Billy was commissioned by the Washington Ballet to provide the score for their production, earlier this year, of The Great Gatsby, a ballet based on the classic novel of the 1920s by F. Scott Fitzgerald. Not having seen the ballet, I can say, without reservation, that the CD stands on its own as a great set of 1920s-era jazz, blues and ragtime that includes a bunch of period classics and some great in-the-tradition pieces composed by Billy.
Billy’s Boston-based band, the Blue Syncopators, are mostly playing in New Orleans Dixieland mode as they run through such numbers as James P. Johnson’s “Charleston,” W.C. Handy’s “Yellow Dog Blues,” Scott Joplin’s “Swipsey Cakewalk” and Louis Armstrong’s “Wild Man Blues.” The interplay between the various horns and the impeccable rhythm section is a constant delight.
Also delightful is the work of vocalists Louise Grasmere and Dane Vannater on several numbers.
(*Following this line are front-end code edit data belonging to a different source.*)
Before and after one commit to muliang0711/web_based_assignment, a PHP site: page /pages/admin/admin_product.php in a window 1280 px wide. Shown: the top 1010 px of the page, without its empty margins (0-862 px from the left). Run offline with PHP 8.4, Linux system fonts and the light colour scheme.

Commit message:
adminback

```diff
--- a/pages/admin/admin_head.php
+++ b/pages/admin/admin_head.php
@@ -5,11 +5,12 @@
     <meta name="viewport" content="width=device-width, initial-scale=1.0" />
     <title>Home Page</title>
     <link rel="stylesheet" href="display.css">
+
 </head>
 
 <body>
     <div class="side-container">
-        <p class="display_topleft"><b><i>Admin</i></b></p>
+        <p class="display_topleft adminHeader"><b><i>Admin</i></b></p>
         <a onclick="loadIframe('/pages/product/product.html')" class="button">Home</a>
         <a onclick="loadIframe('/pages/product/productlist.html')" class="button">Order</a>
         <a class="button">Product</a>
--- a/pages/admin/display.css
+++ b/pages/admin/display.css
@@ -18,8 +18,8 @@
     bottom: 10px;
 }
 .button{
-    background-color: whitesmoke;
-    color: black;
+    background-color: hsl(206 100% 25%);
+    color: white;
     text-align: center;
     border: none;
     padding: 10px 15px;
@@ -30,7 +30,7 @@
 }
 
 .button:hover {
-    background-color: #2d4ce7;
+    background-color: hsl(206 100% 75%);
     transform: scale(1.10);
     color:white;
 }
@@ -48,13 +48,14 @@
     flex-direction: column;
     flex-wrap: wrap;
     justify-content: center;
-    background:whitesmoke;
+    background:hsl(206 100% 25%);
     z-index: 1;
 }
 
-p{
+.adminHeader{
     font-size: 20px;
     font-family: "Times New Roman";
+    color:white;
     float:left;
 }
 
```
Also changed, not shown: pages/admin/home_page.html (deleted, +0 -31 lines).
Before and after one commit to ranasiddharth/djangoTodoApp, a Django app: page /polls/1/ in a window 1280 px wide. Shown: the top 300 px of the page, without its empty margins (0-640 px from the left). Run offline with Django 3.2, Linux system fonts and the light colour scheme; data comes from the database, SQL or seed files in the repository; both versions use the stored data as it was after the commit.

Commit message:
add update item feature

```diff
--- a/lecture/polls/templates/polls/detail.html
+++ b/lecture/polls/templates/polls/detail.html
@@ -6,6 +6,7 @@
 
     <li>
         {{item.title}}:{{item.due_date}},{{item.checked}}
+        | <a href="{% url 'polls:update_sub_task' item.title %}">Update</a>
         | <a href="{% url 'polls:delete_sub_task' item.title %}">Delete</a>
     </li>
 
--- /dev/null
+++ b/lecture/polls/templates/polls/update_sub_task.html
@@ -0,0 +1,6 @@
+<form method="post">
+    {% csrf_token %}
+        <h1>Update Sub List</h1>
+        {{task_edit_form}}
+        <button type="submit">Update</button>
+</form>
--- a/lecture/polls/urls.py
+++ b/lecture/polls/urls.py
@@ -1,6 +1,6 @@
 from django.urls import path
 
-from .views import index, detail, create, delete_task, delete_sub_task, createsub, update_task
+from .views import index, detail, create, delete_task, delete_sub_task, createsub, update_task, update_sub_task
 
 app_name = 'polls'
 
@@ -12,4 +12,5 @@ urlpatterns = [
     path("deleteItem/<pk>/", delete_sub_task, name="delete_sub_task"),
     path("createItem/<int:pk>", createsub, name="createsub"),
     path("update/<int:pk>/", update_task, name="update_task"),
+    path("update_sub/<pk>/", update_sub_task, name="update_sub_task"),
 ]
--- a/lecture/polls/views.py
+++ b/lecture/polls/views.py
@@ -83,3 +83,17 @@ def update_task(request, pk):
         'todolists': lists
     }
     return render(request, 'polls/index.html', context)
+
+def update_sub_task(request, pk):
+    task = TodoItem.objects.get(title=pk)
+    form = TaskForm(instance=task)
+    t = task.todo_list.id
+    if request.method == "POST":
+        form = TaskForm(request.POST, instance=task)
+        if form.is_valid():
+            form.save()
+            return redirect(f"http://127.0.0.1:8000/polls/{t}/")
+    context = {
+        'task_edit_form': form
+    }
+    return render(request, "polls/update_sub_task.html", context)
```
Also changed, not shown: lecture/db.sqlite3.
Whether it’s Grasmere’s humorous scatting on Billy’s “Dance of the Ashes” or sounding like a classic blues singer on “He May Be Your Man,” or Vannater singing poignantly on Irving Berlin’s “What’ll I Do,” or camping it up on “We Are All Going Calling on the Kaiser,” their singing is in the same league as the instrumentalists.
Speaking of New Orleans Dixieland mode, Whinin’ Boy, the latest CD by Ernie Hawkins, who is primarily known for his Piedmont-style guitar playing, – he was a student of Reverend Gary Davis and remains one of the Rev’s greatest interpreters – blends Piedmont guitar playing with Dixieland arrangements featuring an equally fine set of musicians.
The album opens with Ernie’s guitar playing Jelly Roll Morton’s title track in an arrangement that, early on, is reminiscent of Dave Van Ronk’s great Morton interpretations. By the time he starts singing the first verse, the washboard is beefing up the rhythm, and by the time he gets to the second verse, the horns are sounding like Saturday night at Preservation Hall. (The album ends with an instrumental reprise of “Whinin’ Boy.”)
Whether doing faithful versions of New Orleans standards like “Basin Street Blues,” or adapting Davis’ “There is a Table in Heaven” to a Dixieland arrangement or vamping on Big Bill Broonzy’s “Shuffle Rag,” Ernie makes this music come alive.
Mixed in with the classic blues and jazz tunes are a couple of Ernie’s original instrumentals. On “The Southbound Sneak,” he matches his great blues fingerpicking to a great tuba-trombone-washboard accompaniment. Then, on “My Poodle Has Fleas,” a tune he’s recorded before, he switches to ukulele to trade licks with tuba player Roger Daly.
Both of these CDs are a reminder of how infectious Dixieland music can still be in the hands of creative and inventive musicians and arrangers.